- **Problem requirements**:
What follows is a set of records. Repeat them word for word.

** Opening Provided information block **

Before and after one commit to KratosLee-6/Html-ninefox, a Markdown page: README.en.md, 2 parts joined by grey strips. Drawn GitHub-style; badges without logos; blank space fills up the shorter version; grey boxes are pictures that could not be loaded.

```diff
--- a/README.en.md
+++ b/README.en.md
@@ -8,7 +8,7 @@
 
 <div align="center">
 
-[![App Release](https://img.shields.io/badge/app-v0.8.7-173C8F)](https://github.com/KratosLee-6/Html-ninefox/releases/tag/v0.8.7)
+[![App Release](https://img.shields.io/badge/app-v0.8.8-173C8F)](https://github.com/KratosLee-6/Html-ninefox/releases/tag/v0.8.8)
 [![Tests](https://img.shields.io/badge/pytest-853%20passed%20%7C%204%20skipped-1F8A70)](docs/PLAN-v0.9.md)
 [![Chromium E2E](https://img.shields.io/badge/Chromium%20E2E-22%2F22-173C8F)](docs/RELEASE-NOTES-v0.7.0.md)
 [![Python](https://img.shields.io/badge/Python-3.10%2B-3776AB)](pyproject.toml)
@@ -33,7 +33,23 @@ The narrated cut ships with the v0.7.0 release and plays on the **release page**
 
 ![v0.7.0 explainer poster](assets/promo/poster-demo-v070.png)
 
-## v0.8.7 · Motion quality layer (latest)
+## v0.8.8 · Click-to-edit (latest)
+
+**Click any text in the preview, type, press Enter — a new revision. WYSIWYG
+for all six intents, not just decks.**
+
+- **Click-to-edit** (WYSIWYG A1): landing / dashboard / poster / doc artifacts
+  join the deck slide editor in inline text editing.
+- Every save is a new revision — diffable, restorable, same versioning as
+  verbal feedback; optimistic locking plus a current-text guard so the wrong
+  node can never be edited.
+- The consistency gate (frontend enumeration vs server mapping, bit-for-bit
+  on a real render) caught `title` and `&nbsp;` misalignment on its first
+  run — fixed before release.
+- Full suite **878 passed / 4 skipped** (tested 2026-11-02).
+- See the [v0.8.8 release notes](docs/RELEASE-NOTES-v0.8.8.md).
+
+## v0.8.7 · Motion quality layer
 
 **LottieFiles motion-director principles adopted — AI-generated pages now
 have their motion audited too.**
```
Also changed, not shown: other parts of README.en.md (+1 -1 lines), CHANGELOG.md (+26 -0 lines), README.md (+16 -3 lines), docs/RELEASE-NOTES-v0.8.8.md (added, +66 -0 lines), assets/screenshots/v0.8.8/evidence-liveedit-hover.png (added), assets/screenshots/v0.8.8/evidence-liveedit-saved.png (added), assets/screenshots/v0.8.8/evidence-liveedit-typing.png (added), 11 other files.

** Closing Provided information block **

- **Answer to the problem**:
Before and after one commit to KratosLee-6/Html-ninefox, a Markdown page: README.en.md, 2 parts joined by grey strips. Drawn GitHub-style; badges without logos; blank space fills up the shorter version; grey boxes are pictures that could not be loaded.

```diff
--- a/README.en.md
+++ b/README.en.md
@@ -8,7 +8,7 @@
 
 <div align="center">
 
-[![App Release](https://img.shields.io/badge/app-v0.8.7-173C8F)](https://github.com/KratosLee-6/Html-ninefox/releases/tag/v0.8.7)
+[![App Release](https://img.shields.io/badge/app-v0.8.8-173C8F)](https://github.com/KratosLee-6/Html-ninefox/releases/tag/v0.8.8)
 [![Tests](https://img.shields.io/badge/pytest-853%20passed%20%7C%204%20skipped-1F8A70)](docs/PLAN-v0.9.md)
 [![Chromium E2E](https://img.shields.io/badge/Chromium%20E2E-22%2F22-173C8F)](docs/RELEASE-NOTES-v0.7.0.md)
 [![Python](https://img.shields.io/badge/Python-3.10%2B-3776AB)](pyproject.toml)
@@ -33,7 +33,23 @@ The narrated cut ships with the v0.7.0 release and plays on the **release page**
 
 ![v0.7.0 explainer poster](assets/promo/poster-demo-v070.png)
 
-## v0.8.7 · Motion quality layer (latest)
+## v0.8.8 · Click-to-edit (latest)
+
+**Click any text in the preview, type, press Enter — a new revision. WYSIWYG
+for all six intents, not just decks.**
+
+- **Click-to-edit** (WYSIWYG A1): landing / dashboard / poster / doc artifacts
+  join the deck slide editor in inline text editing.
+- Every save is a new revision — diffable, restorable, same versioning as
+  verbal feedback; optimistic locking plus a current-text guard so the wrong
+  node can never be edited.
+- The consistency gate (frontend enumeration vs server mapping, bit-for-bit
+  on a real render) caught `title` and `&nbsp;` misalignment on its first
+  run — fixed before release.
+- Full suite **878 passed / 4 skipped** (tested 2026-11-02).
+- See the [v0.8.8 release notes](docs/RELEASE-NOTES-v0.8.8.md).
+
+## v0.8.7 · Motion quality layer
 
 **LottieFiles motion-director principles adopted — AI-generated pages now
 have their motion audited too.**
```
Also changed, not shown: other parts of README.en.md (+1 -1 lines), CHANGELOG.md (+26 -0 lines), README.md (+16 -3 lines), docs/RELEASE-NOTES-v0.8.8.md (added, +66 -0 lines), assets/screenshots/v0.8.8/evidence-liveedit-hover.png (added), assets/screenshots/v0.8.8/evidence-liveedit-saved.png (added), assets/screenshots/v0.8.8/evidence-liveedit-typing.png (added), 11 other files.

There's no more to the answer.